Mori Kenji, Tohoku University

In 1868, Marx explicitly introduced two different types of profit rate, i.e. the “rate of profit on advanced capital“ (also called “annual rate of profit”) and the “rate of profit on cost price”, and, by doing this, he examined the influence of the “turnover” of capital, viz. renewal times of various inputs including fixed capital. Based on a given “turnover”-time, he derived from the “rate of profit on cost price” the “rate of profit on advanced capital” and the production prices. In this manner, Marx, after publishing of Capital Volume I and making of those manuscripts which were later used for Volume III by Engels, still eagerly continued to elaborate the quantitative determination of the rate of profit and production prices. This took place especially in two large manuscripts which were made in 1867-68 and published in 2012 in MEGA II/4.3 for the first time.
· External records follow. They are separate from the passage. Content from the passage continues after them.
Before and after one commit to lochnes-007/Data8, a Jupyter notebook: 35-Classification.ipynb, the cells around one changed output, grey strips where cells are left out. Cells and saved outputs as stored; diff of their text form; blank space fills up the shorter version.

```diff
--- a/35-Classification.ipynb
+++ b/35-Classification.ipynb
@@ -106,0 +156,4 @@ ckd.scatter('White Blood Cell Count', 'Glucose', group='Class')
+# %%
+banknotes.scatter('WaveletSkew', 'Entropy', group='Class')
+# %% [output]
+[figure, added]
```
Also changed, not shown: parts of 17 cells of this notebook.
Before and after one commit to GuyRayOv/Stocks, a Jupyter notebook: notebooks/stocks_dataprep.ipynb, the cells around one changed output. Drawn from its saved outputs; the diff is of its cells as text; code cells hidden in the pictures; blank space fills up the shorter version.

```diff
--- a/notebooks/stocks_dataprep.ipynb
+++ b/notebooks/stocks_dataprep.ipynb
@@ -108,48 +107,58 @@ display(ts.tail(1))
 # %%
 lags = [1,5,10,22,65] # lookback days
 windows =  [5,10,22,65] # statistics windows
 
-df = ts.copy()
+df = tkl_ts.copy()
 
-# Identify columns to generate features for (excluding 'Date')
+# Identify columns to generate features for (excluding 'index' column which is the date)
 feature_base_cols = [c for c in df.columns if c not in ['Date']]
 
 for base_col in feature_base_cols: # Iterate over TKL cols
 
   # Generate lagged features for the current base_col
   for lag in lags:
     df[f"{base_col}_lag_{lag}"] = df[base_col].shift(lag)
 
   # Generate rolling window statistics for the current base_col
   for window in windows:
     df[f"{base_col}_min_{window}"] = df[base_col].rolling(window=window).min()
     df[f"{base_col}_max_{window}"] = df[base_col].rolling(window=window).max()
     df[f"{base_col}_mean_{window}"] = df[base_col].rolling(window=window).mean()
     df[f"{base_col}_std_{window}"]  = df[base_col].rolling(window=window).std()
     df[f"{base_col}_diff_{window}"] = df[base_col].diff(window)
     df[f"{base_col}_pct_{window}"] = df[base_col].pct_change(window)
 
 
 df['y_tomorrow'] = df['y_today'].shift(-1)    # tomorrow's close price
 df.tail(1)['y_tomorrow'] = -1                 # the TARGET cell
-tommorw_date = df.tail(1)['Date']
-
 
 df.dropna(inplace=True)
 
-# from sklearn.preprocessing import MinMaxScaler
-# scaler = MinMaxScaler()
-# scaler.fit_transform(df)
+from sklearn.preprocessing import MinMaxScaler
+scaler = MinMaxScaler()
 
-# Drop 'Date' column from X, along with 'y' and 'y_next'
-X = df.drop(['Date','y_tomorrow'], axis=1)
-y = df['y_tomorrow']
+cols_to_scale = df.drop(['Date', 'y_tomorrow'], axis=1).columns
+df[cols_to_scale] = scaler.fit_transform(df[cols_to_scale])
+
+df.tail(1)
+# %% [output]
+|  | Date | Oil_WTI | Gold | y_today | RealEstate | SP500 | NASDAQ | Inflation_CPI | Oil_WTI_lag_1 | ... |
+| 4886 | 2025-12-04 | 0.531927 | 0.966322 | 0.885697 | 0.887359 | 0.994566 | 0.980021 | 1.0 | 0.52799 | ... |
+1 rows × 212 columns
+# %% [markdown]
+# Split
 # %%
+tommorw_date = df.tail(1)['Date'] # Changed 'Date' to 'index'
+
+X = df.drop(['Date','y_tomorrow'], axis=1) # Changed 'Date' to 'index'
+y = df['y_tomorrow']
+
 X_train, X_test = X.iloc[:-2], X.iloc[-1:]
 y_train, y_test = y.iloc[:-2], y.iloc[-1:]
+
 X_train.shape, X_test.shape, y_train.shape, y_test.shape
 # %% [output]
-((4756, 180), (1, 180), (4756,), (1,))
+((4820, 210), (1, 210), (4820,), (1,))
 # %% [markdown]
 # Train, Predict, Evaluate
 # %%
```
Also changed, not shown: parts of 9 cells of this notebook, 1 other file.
They are titled by MEGA editors respectively “On rate of surplus value, rate of profit, laws of rate of profit, cost price and turnover of capital” (IISG, Marx/Engels Papers, A76 and A64 with 79 pages) and “Rate of profit, cost price and turnover of capital” (A78 with 40 pages). Given the fact that Marx left blank Chapter 4 of Capital Volume III, “The effect of turnover on the rate of profit”, (which was instead written by Engels), those never-before published documents shed the first light on Marx’s own thought on the topic and so enable the readers to analytically reconstruct it in the light of modern economic models. The paper attempts, after summarizing Marx’s analysis on the dual concept of profit rate in those manuscripts, to make sense of Marx’s arguments by using the (closed) Leontief Dynamic Model as one of the representative models which have a suitable framework to explicitly deal with the distinction between current inputs (matrix A) and capital stocks (matrix B). It is obvious that Marx’s analysis on profit rate and prices in those manuscripts was still based on the labor theory of value and his notorious “transformation” procedure. Given this limitation, however, it will be shown that his results there could be meaningfully interpreted even without the value theory if the average lifetime of inputs is defined by taking appropriate weights.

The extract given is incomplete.